CHICAGO (AP) – More than 61,000 Illinois residents signed up for private insurance coverage in the first 3 months they were able to through the troubled HealthCare.gov website.
That’s 6,000 fewer than the federal government projected, but it’s evidence of the state’s increasing progress in getting people to enroll.
Enrollment figures released late Monday afternoon by the U.S. Department of Health and Human Services showed the pace of people signing up for private coverage between Oct. 1 and Dec. 28 picking up in the state and nationally: 2.2 million Americans have signed up, including 61,111 in Illinois.
The Obama administration had set a goal of signing up 7 million people under the federal health care law by the end of open enrollment season March 31. Online insurance shopping is a key part of the nation’s health care law.

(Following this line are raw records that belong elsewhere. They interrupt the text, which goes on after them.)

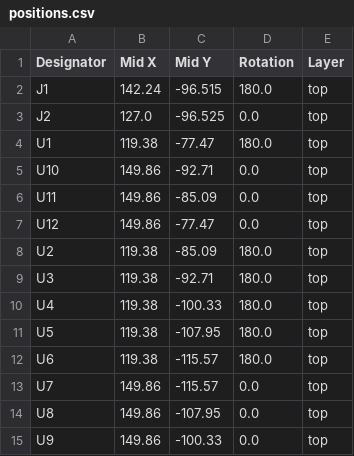
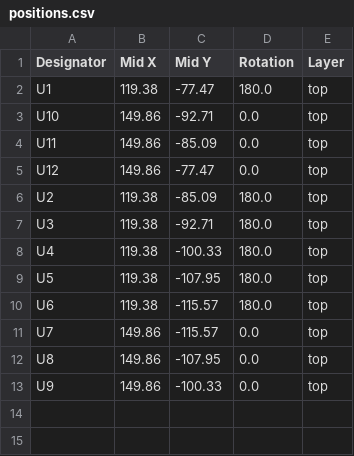
Before and after one commit to mfacton/tactile-sensing, a CSV file: pcb/micro-carrier-flp/production/positions.csv, drawn as a sheet; the diff names each change by its address in the sheet, - before the commit and + after, or states it on an @@ line.

```diff
--- a/pcb/micro-carrier-flp/production/positions.csv
+++ b/pcb/micro-carrier-flp/production/positions.csv
-row 2: J1 | 142.24 | -96.515 | 180.0 | top
-row 3: J2 | 127.0 | -96.525 | 0.0 | top
```
Also changed, not shown: pcb/micro-carrier/production/positions.csv, 10 other files.
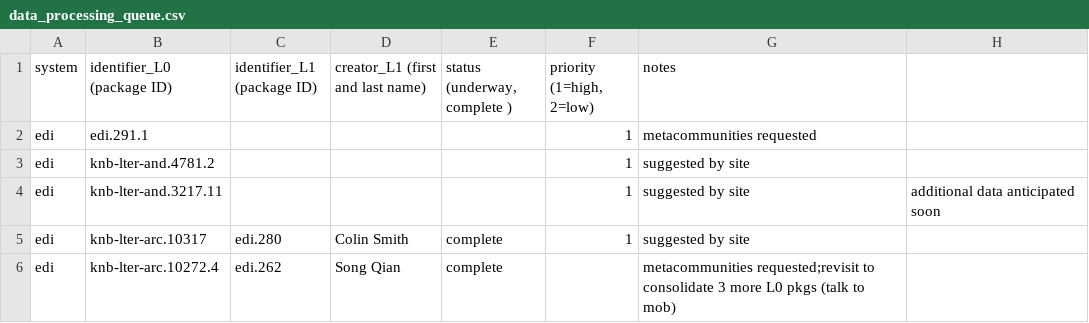
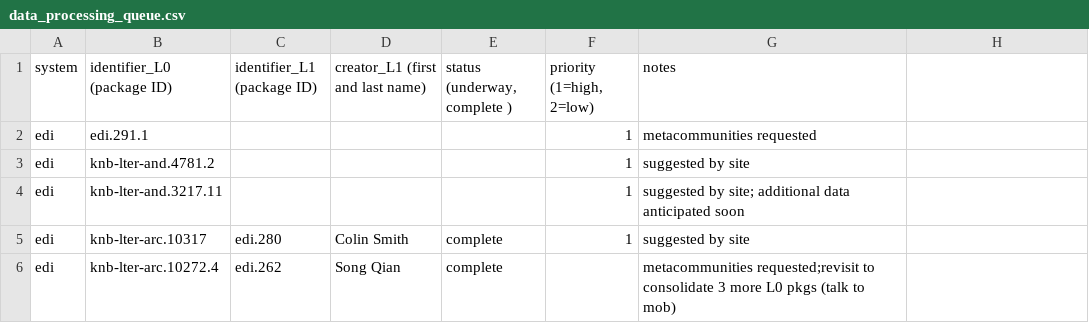
Before and after one commit to EDIorg/ecocomDP, a CSV file: documentation/processing_queue/data_processing_queue.csv, drawn as a sheet; only a part is shown.

Commit message:
rm extra comma row 4

```diff
--- a/documentation/processing_queue/data_processing_queue.csv
+++ b/documentation/processing_queue/data_processing_queue.csv
@@ -3,3 +3,3 @@ edi,edi.291.1,,,,1,metacommunities requested
 edi,knb-lter-and.4781.2,,,,1,suggested by site
-edi,knb-lter-and.3217.11,,,,1,suggested by site, additional data anticipated soon
+edi,knb-lter-and.3217.11,,,,1,suggested by site; additional data anticipated soon
 edi,knb-lter-arc.10317,edi.280,Colin Smith,complete,1,suggested by site
```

Illinois is relying on the federal website because the Legislature didn’t approve a state-run marketplace. In October, when the website was barely working, only 1,370 Illinois residents managed to select a health plan and sign up.
The new figures mean an additional 59,741 people in Illinois made it through the process after repairs to the website were made, encouraged in part by a 10-day enrollment push in December.
But before the problems arose, the Obama administration had originally projected that 67,210 Illinois residents would sign up by the end of December.
Jennifer Koehler, the chief of Illinois’ insurance marketplace, said Monday the numbers were encouraging but noted “there’s still much more work to do to reach Illinois’ uninsured population.”
She said there is a “solid plan in place” to reach that population in the remaining weeks.
Consumers face a Wednesday deadline if they want to have coverage that starts Feb. 1, though enrollment continues through the end of March.
The health care law requires nearly every American to have insurance coverage or pay either a tax penalty of $95 or 1 percent of income, whichever is higher.
During the 3-month period in Illinois, there were 158,123 completed insurance applications representing a total of 246,993 individuals, according to the Department of Health and Human Services. Of those who have selected a plan, about 73 percent qualified for financial assistance, slightly lower than the national average of 79 percent.
Broken down by age groups, the percentage of Illinois residents who selected a marketplace plan was largely in line with the national average, except among those between the ages of 55 and 64. Nationally, 33 percent were in that age bracket; in Illinois, the number was stood at 37 percent.
Throughout the country – including Illinois – the fewest amount of people who signed up for insurance fell were ages 34 and under. Illinois will attempt to reach more of that market by targeting younger demographics in an upcoming marketing campaign, which includes Facebook and Twitter ads, Illinois insurance marketplace spokesman Mike Claffey told The Associated Press.
The health law also expands Medicaid in states that have chosen to do so. Illinois officials said Monday that more than 136,000 individuals enrolled in Medicaid coverage under one of the three different application methods: Cook County’s early enrollment program, an express enrollment program for food assistance recipients and the state’s new Medicaid eligibility website.